Mike Sudhalter | June 18, 2007
When you attend an event so jam-packed with country music like the CMA Music Festival, it's an adjustment to get back to everyday life, where not everything revolves around country.
Yes, I still wish the festival was going on. As I write this, I'm listening to the archived broadcast of the Grand Ole Opry show that I attended. Darryl Worley is singing "Awful, Beautiful Life" and Carolina Rain's up next. It's kind of cool revisiting that Opry show. I'm looking forward to July 23 when the portions of the CMA concerts get broadcast on national television.
Perhaps, the toughest thing about the festival was walking around Monday morning and realizing that Nashville is just like any other American city, not a country music wonderland. Folks were going to their jobs, and sure, a few of the honky-tonks were open. But they featured singers alone with their guitars and sparse crowds. Walking around Monday really drove home the point that the party was over.

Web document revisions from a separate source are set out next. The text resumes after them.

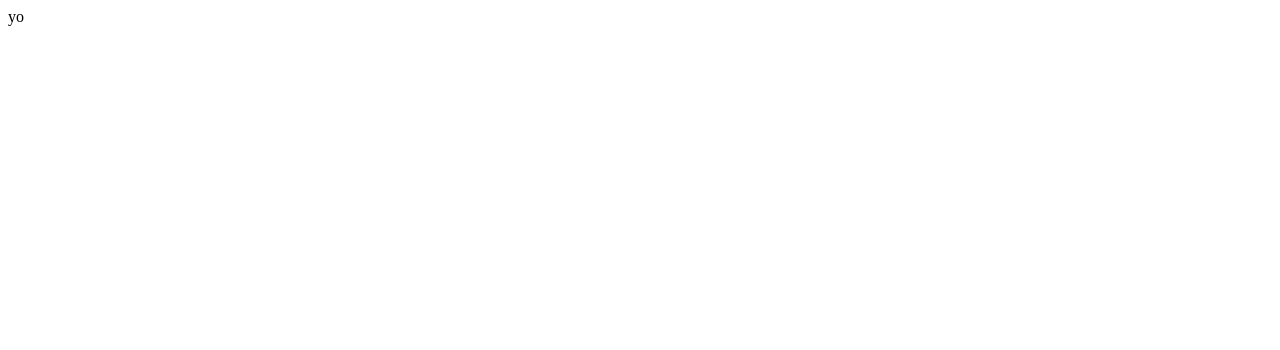
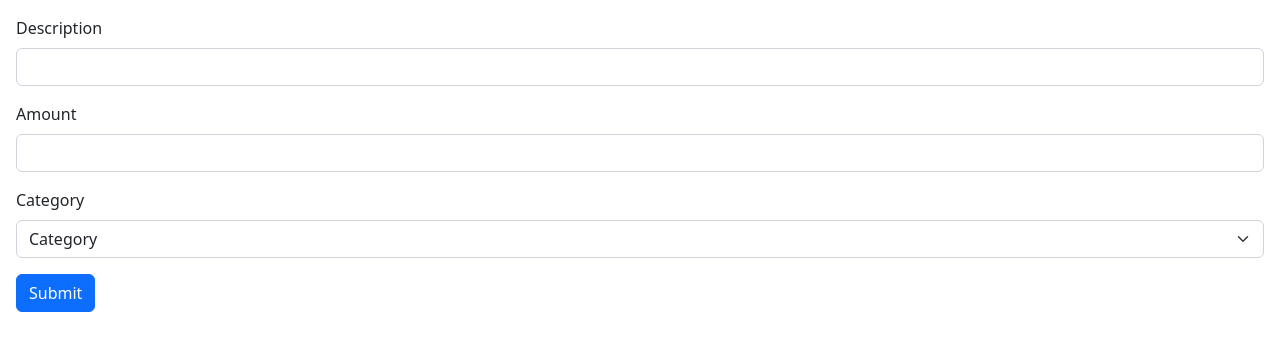
Before and after one commit to dantrovato/Expense-Tracker-in-React18, a React (Vite) app: page / in a window 1280 px wide. Shown: the top 350 px of the page. Built offline with nearby package versions, Linux system fonts and the light colour scheme.

Commit message:
Set up  form with select options for categories and import zod for validation

```diff
--- a/package.json
+++ b/package.json
@@ -9,8 +9,10 @@
     "preview": "vite preview"
   },
   "dependencies": {
+    "bootstrap": "^5.2.3",
     "react": "^18.2.0",
-    "react-dom": "^18.2.0"
+    "react-dom": "^18.2.0",
+    "zod": "^3.20.6"
   },
   "devDependencies": {
     "@types/react": "^18.0.27",
--- a/src/App.css
+++ b/src/App.css
@@ -0,0 +1,3 @@
+body {
+  background-color: red;
+}
--- a/src/App.tsx
+++ b/src/App.tsx
@@ -1,10 +1,13 @@
-import { useState } from "react";
 import "./App.css";
+import "bootstrap/dist/css/bootstrap.min.css";
+import Form from "./components/form/Form";
 
 function App() {
-  const [count, setCount] = useState(0);
-
-  return <div className="App">yo</div>;
+  return (
+    <div className="m-3">
+      <Form />
+    </div>
+  );
 }
 
 export default App;
--- /dev/null
+++ b/src/components/form/Form.tsx
@@ -0,0 +1,38 @@
+import { z } from "zod";
+
+const Form = () => {
+  return (
+    <>
+      <form action="">
+        <div className="mb-3">
+          <label htmlFor="" className="form-label">
+            Description
+          </label>
+          <input type="text" className="form-control" />
+        </div>
+        <div className="mb-3">
+          <label htmlFor="" className="form-label">
+            Amount
+          </label>
+          <input type="text" className="form-control" />
+        </div>
+        <div className="mb-3">
+          <label htmlFor="" className="form-label">
+            Category
+          </label>
+          <select className="form-select" aria-label="Default select example">
+            <option selected>Category</option>
+            <option value="1">One</option>
+            <option value="2">Two</option>
+            <option value="3">Three</option>
+          </select>
+        </div>
+        <button type="submit" className="btn btn-primary">
+          Submit
+        </button>
+      </form>
+    </>
+  );
+};
+
+export default Form;
--- /dev/null
+++ b/src/components/table/Table.tsx
@@ -0,0 +1,5 @@
+const Table = () => {
+  return <div>Table</div>;
+};
+
+export default Table;
```
Also changed, not shown: 1 other file (tests, documents, lock files or other folders).
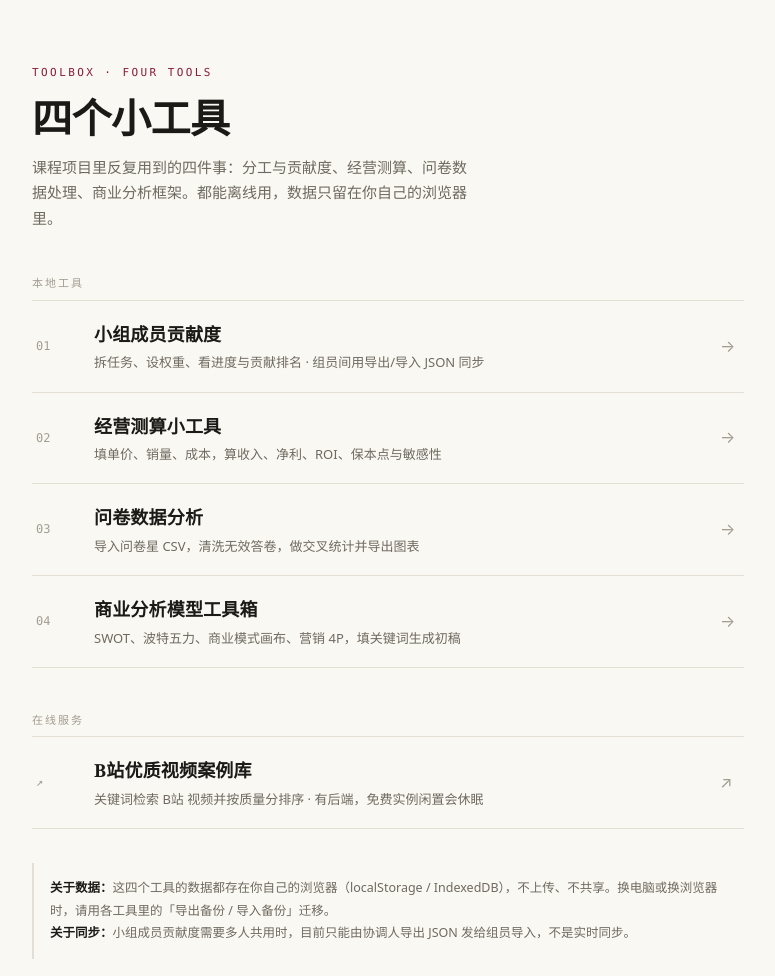
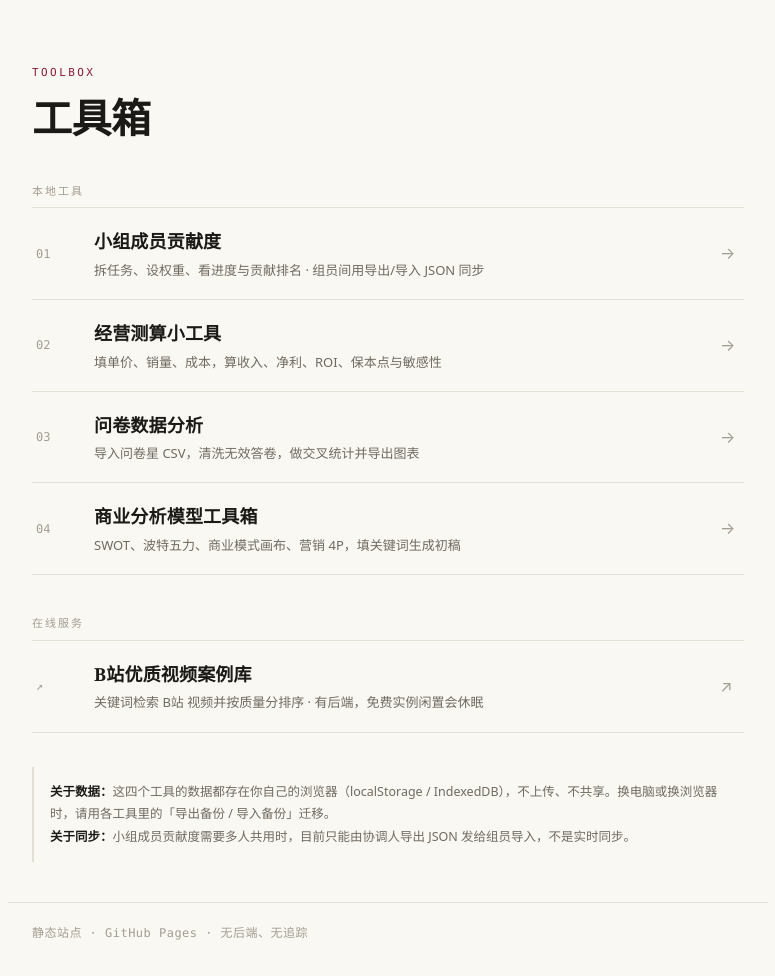
Before and after one commit to l2103926399/tools, a plain HTML site: page index.html in a window 1280 px wide. Shown: the top 976 px of the page, without its empty margins (252-1027 px from the left). Drawn offline with Linux system fonts and the light colour scheme.

Commit message:
feat: ?????????,???????

```diff
--- a/index.html
+++ b/index.html
@@ -3,7 +3,7 @@
 <head>
 <meta charset="UTF-8">
 <meta name="viewport" content="width=device-width, initial-scale=1.0">
-<title>四个小工具</title>
+<title>工具箱</title>
 <style>
   :root {
     --paper: #faf8f3;
@@ -44,7 +44,7 @@
   .lede { color: var(--muted); font-size: 15px; max-width: 52ch; }
 
   .group-title {
-    margin: 44px 0 6px;
+    margin: 40px 0 6px;
     font-family: var(--mono);
     font-size: 11px;
     letter-spacing: .18em;
@@ -100,9 +100,8 @@
 </head>
 <body>
 <main>
-  <div class="kicker">TOOLBOX · FOUR TOOLS</div>
-  <h1>四个小工具</h1>
-  <p class="lede">课程项目里反复用到的四件事：分工与贡献度、经营测算、问卷数据处理、商业分析框架。都能离线用，数据只留在你自己的浏览器里。</p>
+  <div class="kicker">TOOLBOX</div>
+  <h1>工具箱</h1>
 
   <div class="group-title">本地工具</div>
   <ul class="list">
```
Also changed, not shown: 1 other file.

One artist who I didn't see at the festival was Tracy Byrd. And I have to wonder why Byrd hasn't been invited to join the Opry. He was among the top artists in the genre last decade and he leans traditional most of the time. I hope he doesn't have to wait as long as Mel Tillis did.
One great thing about country music is the fact that it appeals to people from 2 to 99 years old. And that was evident in the performances as I saw everyone from pre-teen singer Aaron Kelly to 86-year-old Little Jimmy Dickens. What other genre can claim such an appeal to people of all ages?
You know when an important historic event happens, you always remember where you were at the time. I'm that way, but I also look at albums that I bought and remember where I was at the time. Brad Paisley will release his fifth album, appropriately titled 5th Gear, on Tuesday. In 1999, I purchased his debut album, "Who Needs Pictures" at an outlet mall near my hometown in Massachusetts.
I listened to it so much that I couldn't wait to buy the follow-up two years later. I went out and got "Part II" during a lunch break at my internship at a small Kansas newspaper. "Mud on the Tires" and "Time Well Wasted" were purchased in Missouri and California, respectively. I haven't anticipated a BP album this much since the debut one.